When executed well, increased player investment and deeper engagement are not a tradeoff but instead can reinforce each other, and we are pleased that our results are proving out this important element of our business strategy.

That is the big ATVI picture. Here are related comments from Blizzard CEO Mike Morhaime (again, emphasis mine):

Moving onto World of Warcraft, we saw quarter-over-quarter growth in Q4 as we kicked off presales at BlizzCon for our new expansion, Legion, which is coming out in the summer, and we released a new content patch. With Legion we’re taking care to build off the best aspects of Warlords of Draenor to create an experience that appeals to an even wider audience and which offers more opportunities for sustained engagement.

(I’m not sure I remember the release of a new content patch in 4th quarter of 2015, but never mind.)

It seems clear that one of the main goals for Legion, as part of the larger ATVI corporate goal, is to extend the time each player must spend in order to attain desired goals. Thus, we will have spec-specific artifact weapons, each of which entails a relatively long process to open up the entire range of what amounts to a new talent tree based on a unique weapon. Further, I think we can expect to see other goals — especially the most sought after — to be fairly long and involved (think flying as an example).

I am not necessarily passing judgement here — forcing “engagement” is not inherently good or evil. I am just saying that the prime motivator for many of WoW’s mechanisms probably has very little to do with player fun or some bogus “spec fantasy”, and a great deal to do with the bottom line in the next quarterly report. Remember that when you are collecting your 30th widget of 300 for quest number 6 in a string of 21 required for Legion flying.

My last point is that, despite rosy pronouncements from ATVI execs, all is not unicorns and puppies and rainbows as far as the company’s future goes. They certainly are not in imminent danger of going under, but they face some very significant challenges, some of which are described by this analyst. Essentially, acquisition of King remains a large gamble for the company, and the realization of huge eSports revenue, while still promising, is in its very early and formative stages. A lot could still stop it in its tracks.

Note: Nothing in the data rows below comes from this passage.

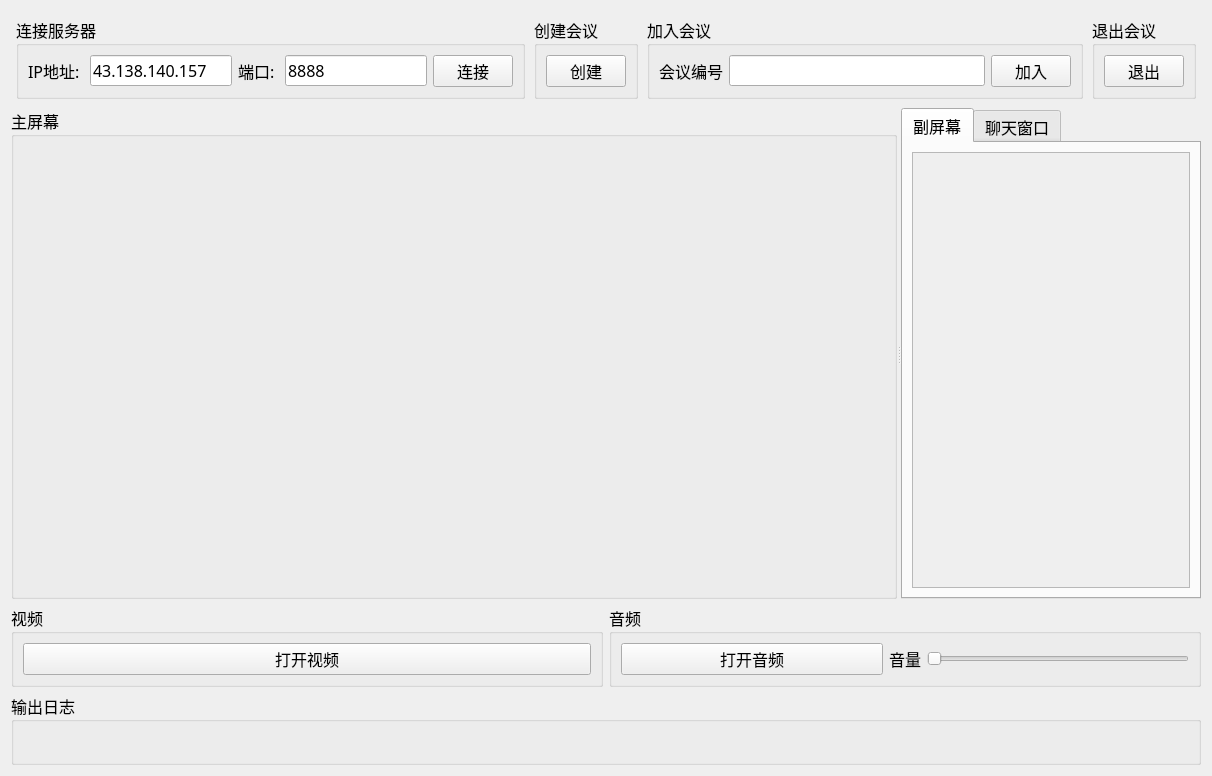
Before: the Qt Designer form widget.ui in CEN-KL/fxxkMeeting, drawn with Qt 5.
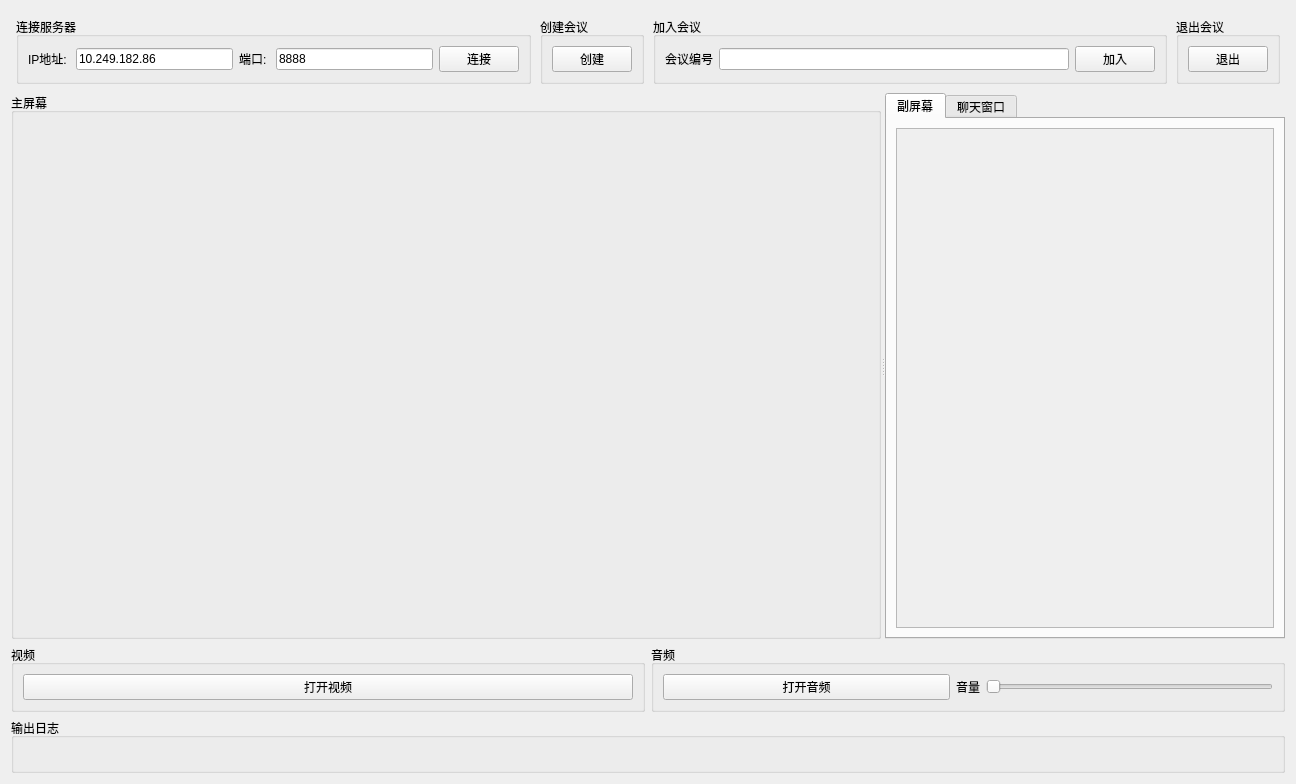
After: the same form once the commit is applied. The open tabs and pages were chosen to show the change. Custom widgets are drawn as their Qt base class.

The edit to the form file:
```diff
--- a/widget.ui
+++ b/widget.ui
@@ -6,14 +6,14 @@
    <rect>
     <x>0</x>
     <y>0</y>
-    <width>1212</width>
-    <height>776</height>
+    <width>1296</width>
+    <height>784</height>
    </rect>
   </property>
   <property name="font">
    <font>
-    <family>Fira Code</family>
-    <pointsize>12</pointsize>
+    <family>Microsoft YaHei UI</family>
+    <pointsize>9</pointsize>
    </font>
   </property>
   <property name="windowTitle">
@@ -62,7 +62,7 @@
         <item>
          <widget class="QLineEdit" name="lineIP">
           <property name="text">
-           <string>43.138.140.157</string>
+           <string>10.249.182.86</string>
           </property>
          </widget>
         </item>
@@ -208,7 +208,7 @@
       </property>
       <property name="maximumSize">
        <size>
-        <width>300</width>
+        <width>400</width>
         <height>16777215</height>
        </size>
       </property>
@@ -230,8 +230,8 @@
             <rect>
              <x>0</x>
              <y>0</y>
-             <width>280</width>
-             <height>503</height>
+             <width>380</width>
+             <height>534</height>
             </rect>
            </property>
           </widget>
```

What this means for WoW is anyone’s guess (although it appears less and less  likely that it will be revived as an eSport, it just is not a good genre for that), but — not to be a harbinger of doom — it seems pretty safe to say that this MMO is playing out its own end game. Sure, it may remain viable for a couple of more years, but I think we are seeing Legion as a possible last-ditch attempt to revive it, or maybe just to allow it to exit gracefully. The analyst I cited above had this comment to make:

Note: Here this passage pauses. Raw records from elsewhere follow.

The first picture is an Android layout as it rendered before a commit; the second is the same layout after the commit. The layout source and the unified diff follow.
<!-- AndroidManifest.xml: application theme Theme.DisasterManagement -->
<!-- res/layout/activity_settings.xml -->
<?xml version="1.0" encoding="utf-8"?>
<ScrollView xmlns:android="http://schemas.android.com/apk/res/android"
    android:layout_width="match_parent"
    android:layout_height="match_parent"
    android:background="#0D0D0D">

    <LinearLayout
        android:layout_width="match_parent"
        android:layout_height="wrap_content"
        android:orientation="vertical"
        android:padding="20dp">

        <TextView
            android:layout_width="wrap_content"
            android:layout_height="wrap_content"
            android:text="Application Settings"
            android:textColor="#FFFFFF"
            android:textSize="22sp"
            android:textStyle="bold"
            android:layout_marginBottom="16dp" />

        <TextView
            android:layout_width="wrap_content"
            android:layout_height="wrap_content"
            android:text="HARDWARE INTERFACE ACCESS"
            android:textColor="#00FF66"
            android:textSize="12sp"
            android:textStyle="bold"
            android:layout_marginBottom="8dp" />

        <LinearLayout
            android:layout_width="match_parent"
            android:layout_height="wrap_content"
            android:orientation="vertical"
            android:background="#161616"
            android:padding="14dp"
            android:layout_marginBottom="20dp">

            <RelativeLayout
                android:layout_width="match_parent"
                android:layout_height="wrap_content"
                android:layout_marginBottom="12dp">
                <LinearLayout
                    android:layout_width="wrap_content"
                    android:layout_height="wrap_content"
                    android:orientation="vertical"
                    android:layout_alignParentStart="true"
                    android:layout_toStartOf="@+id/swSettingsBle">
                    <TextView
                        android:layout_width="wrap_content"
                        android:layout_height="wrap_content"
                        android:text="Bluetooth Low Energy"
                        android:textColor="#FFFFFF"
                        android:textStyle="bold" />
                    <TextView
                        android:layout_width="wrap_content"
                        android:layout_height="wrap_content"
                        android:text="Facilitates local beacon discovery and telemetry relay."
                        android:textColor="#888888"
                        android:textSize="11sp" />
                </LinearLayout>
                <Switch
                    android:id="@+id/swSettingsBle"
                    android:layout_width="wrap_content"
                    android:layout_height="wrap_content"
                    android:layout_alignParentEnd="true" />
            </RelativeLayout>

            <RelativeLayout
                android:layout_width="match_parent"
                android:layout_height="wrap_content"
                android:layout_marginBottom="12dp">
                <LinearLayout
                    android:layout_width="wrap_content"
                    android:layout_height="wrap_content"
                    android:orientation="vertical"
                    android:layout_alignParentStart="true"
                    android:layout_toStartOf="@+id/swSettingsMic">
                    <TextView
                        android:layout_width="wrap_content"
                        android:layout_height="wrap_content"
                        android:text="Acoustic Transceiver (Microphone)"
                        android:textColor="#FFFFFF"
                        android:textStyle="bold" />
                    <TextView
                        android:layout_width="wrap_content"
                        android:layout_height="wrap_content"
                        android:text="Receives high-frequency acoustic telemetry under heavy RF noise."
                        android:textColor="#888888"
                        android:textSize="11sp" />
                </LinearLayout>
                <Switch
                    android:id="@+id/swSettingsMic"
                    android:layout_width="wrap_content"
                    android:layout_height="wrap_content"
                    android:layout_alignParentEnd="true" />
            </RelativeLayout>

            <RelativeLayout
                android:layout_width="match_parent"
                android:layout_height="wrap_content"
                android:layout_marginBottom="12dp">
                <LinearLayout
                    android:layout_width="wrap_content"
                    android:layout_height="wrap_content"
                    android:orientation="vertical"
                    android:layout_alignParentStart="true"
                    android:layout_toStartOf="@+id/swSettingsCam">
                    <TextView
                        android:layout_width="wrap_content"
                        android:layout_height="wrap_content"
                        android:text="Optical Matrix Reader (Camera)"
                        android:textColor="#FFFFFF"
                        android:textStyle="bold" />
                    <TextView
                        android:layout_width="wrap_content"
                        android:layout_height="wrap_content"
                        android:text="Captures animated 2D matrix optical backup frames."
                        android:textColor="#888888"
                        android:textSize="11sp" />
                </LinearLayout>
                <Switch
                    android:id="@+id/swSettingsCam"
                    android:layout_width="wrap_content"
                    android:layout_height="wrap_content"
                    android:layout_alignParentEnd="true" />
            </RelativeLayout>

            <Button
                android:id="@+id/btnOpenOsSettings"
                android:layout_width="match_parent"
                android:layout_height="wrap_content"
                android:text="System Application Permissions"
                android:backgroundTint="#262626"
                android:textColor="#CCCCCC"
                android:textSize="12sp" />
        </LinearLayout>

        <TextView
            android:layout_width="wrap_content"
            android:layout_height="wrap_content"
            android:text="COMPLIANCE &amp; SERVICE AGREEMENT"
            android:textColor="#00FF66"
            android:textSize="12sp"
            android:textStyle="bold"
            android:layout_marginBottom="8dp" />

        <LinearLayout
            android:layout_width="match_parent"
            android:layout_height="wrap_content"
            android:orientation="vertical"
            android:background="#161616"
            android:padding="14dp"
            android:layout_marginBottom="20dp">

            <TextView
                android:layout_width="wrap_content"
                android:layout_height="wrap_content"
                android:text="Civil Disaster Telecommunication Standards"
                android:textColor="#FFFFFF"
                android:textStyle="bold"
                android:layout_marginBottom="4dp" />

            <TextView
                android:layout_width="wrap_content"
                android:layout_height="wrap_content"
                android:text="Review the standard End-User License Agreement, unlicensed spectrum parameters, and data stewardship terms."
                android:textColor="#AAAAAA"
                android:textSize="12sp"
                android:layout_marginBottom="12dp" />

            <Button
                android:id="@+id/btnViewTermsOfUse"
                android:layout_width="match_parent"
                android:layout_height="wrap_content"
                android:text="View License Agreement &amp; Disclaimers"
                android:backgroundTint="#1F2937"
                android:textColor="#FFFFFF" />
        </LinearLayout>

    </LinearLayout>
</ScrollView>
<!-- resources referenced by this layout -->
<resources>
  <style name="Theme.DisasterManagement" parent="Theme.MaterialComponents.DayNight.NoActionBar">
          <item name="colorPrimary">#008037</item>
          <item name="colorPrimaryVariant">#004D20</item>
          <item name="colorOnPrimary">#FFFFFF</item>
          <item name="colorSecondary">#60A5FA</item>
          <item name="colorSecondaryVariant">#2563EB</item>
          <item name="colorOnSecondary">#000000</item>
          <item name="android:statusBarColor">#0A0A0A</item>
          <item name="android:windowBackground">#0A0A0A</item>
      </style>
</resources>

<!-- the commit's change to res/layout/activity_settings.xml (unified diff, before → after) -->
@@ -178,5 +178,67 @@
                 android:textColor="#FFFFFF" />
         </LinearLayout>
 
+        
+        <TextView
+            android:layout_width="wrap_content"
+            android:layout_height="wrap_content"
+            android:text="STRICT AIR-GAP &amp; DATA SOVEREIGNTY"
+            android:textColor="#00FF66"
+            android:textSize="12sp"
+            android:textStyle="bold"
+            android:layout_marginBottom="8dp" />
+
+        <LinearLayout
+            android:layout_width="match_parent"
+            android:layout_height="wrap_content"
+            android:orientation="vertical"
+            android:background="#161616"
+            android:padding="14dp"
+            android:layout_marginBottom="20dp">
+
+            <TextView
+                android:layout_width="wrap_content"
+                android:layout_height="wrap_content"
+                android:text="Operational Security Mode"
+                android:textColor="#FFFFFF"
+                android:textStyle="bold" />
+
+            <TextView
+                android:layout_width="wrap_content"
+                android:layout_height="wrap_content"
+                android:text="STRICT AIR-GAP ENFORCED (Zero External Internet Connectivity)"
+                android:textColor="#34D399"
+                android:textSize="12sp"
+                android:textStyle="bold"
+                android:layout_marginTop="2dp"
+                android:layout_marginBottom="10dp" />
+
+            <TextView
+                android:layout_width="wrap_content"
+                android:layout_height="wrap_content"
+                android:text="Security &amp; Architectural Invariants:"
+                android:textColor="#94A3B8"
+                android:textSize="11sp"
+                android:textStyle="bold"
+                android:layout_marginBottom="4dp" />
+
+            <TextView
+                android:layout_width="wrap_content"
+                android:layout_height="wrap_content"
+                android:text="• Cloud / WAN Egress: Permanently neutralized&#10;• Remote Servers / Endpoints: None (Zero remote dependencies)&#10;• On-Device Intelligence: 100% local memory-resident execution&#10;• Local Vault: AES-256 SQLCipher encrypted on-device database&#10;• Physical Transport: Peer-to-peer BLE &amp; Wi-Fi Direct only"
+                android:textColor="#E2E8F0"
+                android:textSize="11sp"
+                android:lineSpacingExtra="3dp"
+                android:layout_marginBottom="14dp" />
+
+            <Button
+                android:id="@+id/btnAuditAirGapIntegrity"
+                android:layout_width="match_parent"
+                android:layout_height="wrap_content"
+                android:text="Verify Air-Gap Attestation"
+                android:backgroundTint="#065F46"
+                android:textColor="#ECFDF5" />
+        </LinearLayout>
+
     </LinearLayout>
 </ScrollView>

World of Warcraft – increasingly becoming an afterthought, which shows just broad and deep ATVI’s portfolio is – appears to have declined sharply from the billion-dollar levels estimated as recently as last year. Durkin said that for the first time since Activision and Blizzard merged in 2008, WoW drove less than half of that company’s revenue. Given that Blizzard generated $1.565 billion in revenue for the year, that caps WoW’s contribution at ~$780 million.

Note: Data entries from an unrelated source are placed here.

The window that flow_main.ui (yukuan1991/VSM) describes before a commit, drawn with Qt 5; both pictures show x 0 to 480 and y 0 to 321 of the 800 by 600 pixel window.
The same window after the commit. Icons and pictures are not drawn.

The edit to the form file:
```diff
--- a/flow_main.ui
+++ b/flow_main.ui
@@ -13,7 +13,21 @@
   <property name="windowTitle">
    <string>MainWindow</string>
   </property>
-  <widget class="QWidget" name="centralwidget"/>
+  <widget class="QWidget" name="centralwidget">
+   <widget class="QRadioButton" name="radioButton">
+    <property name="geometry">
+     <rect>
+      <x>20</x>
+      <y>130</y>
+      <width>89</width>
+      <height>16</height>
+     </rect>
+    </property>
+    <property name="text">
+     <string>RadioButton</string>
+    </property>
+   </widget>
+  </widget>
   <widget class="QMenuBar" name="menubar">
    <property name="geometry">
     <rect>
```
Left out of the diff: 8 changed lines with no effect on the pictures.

And last, this thought from yet another analyst (my emphasis):

Whatever the reasons for the decline in Activision’s main products are, there is no question that there is a decline.

First, World of Warcraft. The game hit its peak of just shy of 12.5 million subscribers in the fourth quarter of 2010. Since then, it has steadily declined, with a short recovery in Q4 2014. By end of the third quarter 2015, the game had slightly over 5 million subscribers and is expected to have ended up slightly below 5 million by the end of 2015. Worse, it looks probable that this decline is very likely to continue and will not be reversed by the forthcoming release of World of Warcraft: Legion on September 21, 2016.

No, it may not be time yet to head for the WoW exits, but it wouldn’t hurt to know where they are. Enjoy the game as much as you can as long as you can, but know that it will not last forever. The world of gaming is changing, and some genres will not be part of the next game generation.

Meanwhile, I recommend pie.